He expressed the view while noting his deep regret and profound sadness over an incident on Monday evening where 20-year-old Tareid Rock was killed and several others injured on Spring Garden Highway, at the climax of Grand Kadooment.
Prime Minister Stuart extended condolences to the Rock family and best wishes to all those persons who sustained injury and assured them of his thoughts and prayers.
Mr. Stuart submitted: “One thing is very clear to me; if those who say gun violence is an incident of the drug trade and the existence of gangs in Barbados, it is clear that we now have two justice systems running parallel with each other.
“There is the mainstream justice system, beset with complaints about delays, adjournments, the amount of time it takes to get decisions and that kind of thing; and there is the underworld justice system in which there is no scope for delay or adjournment of any kind. Once guilt is established justice is swiftly and ruthlessly dispensed and the question that we will ultimately have to ask ourselves is whether we can continue to have two justice systems running in our society.

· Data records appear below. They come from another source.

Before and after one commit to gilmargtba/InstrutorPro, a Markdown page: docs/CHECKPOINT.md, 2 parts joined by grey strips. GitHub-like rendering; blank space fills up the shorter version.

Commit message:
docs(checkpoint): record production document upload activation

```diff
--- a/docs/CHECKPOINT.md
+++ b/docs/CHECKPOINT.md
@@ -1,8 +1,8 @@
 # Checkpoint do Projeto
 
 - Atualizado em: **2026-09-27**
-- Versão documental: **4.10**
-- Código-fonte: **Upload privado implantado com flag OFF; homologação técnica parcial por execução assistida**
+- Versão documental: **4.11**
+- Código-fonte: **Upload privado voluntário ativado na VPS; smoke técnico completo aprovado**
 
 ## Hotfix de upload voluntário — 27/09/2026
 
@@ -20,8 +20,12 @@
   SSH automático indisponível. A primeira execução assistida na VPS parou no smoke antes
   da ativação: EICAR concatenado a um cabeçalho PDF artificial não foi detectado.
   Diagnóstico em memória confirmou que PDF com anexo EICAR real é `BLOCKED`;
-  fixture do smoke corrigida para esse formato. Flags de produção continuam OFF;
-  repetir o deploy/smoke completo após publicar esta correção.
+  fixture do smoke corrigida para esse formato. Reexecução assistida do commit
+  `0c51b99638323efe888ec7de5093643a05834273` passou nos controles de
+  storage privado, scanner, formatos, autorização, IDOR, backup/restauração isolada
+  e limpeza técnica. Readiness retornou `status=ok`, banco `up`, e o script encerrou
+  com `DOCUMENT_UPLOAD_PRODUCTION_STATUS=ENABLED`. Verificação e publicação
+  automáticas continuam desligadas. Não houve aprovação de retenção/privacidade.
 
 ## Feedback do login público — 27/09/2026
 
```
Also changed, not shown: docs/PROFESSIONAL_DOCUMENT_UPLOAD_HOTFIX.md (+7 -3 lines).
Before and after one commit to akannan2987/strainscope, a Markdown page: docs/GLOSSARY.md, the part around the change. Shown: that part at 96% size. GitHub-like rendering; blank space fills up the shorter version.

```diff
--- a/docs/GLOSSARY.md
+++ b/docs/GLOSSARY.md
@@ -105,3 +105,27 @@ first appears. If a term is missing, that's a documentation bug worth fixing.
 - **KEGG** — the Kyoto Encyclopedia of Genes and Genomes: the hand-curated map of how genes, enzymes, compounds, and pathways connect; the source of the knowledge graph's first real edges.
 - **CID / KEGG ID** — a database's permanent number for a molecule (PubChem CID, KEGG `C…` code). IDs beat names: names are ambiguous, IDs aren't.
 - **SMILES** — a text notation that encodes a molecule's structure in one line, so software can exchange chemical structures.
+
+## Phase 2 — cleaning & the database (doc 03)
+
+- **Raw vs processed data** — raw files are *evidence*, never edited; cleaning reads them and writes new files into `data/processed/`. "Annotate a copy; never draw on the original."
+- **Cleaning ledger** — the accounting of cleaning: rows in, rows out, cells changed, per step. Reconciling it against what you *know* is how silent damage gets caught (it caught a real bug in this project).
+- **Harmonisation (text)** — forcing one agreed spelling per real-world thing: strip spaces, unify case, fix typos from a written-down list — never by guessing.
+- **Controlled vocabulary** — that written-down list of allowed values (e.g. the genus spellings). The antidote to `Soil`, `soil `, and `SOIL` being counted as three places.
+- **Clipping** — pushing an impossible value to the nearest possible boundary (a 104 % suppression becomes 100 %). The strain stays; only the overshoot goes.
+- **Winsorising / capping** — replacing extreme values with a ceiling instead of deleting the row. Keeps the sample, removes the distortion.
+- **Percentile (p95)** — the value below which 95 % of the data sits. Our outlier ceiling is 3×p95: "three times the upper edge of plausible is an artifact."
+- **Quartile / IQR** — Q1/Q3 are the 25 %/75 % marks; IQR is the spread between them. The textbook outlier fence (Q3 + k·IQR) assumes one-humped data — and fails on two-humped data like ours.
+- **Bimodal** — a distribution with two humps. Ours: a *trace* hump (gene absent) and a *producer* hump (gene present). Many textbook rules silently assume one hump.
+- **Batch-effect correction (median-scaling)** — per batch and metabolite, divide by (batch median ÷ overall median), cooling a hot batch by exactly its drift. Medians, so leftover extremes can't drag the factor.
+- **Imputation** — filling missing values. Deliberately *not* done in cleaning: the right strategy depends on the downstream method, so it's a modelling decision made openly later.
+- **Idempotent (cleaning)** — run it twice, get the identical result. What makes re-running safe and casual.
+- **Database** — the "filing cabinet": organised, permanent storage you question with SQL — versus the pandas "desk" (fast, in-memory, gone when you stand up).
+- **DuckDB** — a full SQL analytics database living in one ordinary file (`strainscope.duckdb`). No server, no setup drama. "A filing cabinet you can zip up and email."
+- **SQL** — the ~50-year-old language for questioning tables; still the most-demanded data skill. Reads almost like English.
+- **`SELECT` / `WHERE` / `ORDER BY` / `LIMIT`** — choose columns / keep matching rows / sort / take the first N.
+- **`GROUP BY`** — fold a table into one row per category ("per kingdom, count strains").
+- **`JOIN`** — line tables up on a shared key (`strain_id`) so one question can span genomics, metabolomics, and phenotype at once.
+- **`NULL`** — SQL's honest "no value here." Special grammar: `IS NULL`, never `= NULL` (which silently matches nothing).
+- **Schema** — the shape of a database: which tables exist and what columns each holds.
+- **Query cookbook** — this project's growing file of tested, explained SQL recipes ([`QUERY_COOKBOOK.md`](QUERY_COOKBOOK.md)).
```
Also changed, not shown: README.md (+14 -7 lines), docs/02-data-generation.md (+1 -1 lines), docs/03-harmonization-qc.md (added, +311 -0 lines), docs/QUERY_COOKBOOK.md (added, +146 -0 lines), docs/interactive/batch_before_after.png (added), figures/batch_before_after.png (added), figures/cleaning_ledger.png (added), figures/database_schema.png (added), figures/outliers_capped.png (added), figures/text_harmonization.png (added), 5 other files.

“I do not think that the bulk of the Barbadian population has any interest in having parallel systems of justice. I think most Barbadians still believe that our mainstream justice system is to be preferred even though they think that it needs to be markedly improved and needs to be more responsive to their needs.”
Mr. Stuart said there was a certain amount of passion, intensity and determination seen in the activities of persons involved in the underworld. “We cannot allow the passion and intensity of those who are committed to doing the wrong thing to outdistance and outpace our own passion to do the right thing and allow that underworld to take over Barbados,” he stated.
He pointed out that the problem of firearm use by some young men first came to the fore about 30 years ago and it had gotten progressively worse with the passage of time. He noted that the underworld had “a different value system that pivots around money-making and material acquisition and it is imperative to ensure that this underworld never becomes the face of Barbados”.
The Prime Minister stressed that this battle must not only be fought by Government or Opposition parties, but by every level of the society, including homes, communities, schools, churches, civil society and community-based organisations.
“The battle is on for the very survival of Barbados as we have known it… We can’t fight this battle if we are paralysed by fear and we cannot win this battle if we believe that indifference is the best response to it. We don’t want a society in which our young people are more familiar with the sound of gunfire than they are with the sound of an orchestra,” he said.
Mr. Stuart added that “we have to strengthen our policing and our courts have to send very strong signals that as the guardians of the values of our society they are not going to tolerate this kind of behaviour”.